Below are entries to examine: work out how many lines contain the word "scale", and give only that number.

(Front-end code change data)
++++++
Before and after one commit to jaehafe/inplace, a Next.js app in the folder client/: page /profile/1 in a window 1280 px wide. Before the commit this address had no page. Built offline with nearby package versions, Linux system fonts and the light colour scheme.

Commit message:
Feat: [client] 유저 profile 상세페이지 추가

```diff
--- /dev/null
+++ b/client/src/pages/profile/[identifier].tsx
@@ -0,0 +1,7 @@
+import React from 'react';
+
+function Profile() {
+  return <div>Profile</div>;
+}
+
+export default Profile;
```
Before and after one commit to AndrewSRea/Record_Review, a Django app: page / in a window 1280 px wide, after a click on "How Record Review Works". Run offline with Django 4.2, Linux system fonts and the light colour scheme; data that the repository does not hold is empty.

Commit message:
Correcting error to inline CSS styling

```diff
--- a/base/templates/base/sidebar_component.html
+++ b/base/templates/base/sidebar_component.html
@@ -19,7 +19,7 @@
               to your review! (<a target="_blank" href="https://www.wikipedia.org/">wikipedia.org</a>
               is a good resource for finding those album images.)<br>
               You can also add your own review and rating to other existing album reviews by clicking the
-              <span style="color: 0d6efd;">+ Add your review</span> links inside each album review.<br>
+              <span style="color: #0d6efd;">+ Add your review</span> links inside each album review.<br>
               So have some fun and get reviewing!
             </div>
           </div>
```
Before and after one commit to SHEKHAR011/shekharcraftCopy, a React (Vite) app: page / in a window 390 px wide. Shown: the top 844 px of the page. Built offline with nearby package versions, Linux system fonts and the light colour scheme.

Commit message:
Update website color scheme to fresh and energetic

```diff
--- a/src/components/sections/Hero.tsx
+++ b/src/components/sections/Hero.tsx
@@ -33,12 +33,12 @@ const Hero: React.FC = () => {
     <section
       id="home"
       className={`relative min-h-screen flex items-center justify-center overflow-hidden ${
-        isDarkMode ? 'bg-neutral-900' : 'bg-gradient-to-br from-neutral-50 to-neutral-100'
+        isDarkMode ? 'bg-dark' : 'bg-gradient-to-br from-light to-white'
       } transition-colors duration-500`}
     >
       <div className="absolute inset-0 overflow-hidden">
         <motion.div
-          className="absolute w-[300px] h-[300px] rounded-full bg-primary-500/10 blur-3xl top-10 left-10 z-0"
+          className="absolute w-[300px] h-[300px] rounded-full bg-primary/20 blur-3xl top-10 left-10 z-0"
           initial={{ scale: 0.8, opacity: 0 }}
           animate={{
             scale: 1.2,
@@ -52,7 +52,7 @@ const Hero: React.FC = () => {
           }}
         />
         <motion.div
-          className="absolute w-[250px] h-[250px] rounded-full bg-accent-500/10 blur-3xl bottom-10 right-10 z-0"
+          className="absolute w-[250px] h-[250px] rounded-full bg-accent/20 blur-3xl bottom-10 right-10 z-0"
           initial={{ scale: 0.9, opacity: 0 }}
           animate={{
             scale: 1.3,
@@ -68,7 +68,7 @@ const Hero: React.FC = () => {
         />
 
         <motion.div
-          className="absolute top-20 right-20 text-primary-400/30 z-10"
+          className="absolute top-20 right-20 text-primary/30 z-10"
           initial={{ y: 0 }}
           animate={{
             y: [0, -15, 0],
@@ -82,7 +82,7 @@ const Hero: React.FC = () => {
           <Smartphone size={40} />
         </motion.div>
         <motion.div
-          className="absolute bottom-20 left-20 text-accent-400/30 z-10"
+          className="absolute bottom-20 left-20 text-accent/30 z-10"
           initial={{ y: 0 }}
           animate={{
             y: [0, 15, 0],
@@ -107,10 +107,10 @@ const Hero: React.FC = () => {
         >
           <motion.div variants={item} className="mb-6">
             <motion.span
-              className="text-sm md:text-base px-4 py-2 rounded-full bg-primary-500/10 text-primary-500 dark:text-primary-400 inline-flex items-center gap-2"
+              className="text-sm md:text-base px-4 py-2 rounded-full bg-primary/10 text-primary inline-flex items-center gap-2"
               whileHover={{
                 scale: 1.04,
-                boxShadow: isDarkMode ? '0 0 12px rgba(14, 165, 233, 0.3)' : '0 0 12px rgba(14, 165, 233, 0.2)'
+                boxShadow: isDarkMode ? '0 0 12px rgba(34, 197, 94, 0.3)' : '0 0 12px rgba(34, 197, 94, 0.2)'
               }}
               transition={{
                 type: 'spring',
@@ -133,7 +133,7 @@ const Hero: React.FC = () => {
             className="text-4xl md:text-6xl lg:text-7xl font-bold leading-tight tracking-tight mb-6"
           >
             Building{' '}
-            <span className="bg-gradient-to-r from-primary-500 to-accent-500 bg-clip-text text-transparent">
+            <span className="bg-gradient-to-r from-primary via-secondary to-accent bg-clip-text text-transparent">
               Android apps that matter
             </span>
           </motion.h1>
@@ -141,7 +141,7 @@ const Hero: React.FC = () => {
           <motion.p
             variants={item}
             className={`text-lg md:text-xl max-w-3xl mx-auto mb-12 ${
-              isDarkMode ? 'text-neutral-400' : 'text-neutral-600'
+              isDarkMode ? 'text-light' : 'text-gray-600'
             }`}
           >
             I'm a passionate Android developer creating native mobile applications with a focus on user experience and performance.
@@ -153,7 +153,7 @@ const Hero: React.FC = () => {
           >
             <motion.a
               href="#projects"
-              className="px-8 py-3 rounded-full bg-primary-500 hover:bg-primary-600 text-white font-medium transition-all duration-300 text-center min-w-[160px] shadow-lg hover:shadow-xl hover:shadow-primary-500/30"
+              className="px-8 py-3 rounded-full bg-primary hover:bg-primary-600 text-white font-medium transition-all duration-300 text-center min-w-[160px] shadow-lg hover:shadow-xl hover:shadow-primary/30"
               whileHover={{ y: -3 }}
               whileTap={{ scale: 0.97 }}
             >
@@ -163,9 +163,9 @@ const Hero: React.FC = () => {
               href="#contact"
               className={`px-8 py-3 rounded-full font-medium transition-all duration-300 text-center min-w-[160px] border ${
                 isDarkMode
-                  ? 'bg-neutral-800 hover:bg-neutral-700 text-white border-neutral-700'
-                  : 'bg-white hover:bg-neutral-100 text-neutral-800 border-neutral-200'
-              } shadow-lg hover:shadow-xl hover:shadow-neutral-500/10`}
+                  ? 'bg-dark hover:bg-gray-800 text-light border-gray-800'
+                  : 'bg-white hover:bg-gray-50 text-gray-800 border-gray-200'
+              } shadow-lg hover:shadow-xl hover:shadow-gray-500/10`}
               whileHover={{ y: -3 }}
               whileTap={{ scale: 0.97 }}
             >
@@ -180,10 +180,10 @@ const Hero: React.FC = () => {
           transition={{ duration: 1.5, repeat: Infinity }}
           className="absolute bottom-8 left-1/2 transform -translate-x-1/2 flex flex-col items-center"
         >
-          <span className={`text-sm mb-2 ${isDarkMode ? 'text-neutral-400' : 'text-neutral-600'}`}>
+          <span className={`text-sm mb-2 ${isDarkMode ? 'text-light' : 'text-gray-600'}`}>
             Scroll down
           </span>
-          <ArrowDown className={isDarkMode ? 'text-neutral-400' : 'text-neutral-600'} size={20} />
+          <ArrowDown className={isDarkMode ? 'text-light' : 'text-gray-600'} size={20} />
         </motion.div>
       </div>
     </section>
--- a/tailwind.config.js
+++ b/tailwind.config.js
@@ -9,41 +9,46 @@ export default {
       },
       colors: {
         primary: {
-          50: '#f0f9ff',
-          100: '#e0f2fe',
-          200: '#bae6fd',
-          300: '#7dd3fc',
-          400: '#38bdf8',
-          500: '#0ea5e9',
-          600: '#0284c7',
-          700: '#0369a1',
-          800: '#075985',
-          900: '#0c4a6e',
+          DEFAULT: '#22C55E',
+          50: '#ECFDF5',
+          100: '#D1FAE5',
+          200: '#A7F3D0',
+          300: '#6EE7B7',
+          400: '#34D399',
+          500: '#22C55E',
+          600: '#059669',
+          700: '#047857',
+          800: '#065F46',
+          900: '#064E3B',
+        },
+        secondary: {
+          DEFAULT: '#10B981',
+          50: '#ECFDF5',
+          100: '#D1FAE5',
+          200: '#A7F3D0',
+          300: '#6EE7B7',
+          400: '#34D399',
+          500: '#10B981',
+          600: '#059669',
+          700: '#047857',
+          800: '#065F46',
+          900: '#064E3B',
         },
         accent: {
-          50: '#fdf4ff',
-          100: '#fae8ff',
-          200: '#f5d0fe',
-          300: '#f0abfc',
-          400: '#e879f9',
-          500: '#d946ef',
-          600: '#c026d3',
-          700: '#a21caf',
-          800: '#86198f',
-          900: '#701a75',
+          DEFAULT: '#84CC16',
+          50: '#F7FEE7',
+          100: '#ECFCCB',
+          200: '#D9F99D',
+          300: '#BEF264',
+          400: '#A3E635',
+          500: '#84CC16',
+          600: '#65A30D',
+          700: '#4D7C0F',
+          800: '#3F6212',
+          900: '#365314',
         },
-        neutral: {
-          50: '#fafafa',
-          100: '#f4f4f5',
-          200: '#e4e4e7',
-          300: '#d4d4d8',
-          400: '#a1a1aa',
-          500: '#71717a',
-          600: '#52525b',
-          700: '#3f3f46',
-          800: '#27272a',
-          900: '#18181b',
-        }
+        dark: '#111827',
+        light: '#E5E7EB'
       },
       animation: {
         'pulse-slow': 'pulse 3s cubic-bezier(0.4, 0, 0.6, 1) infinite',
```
++++++
## EXERCISE RESULT
7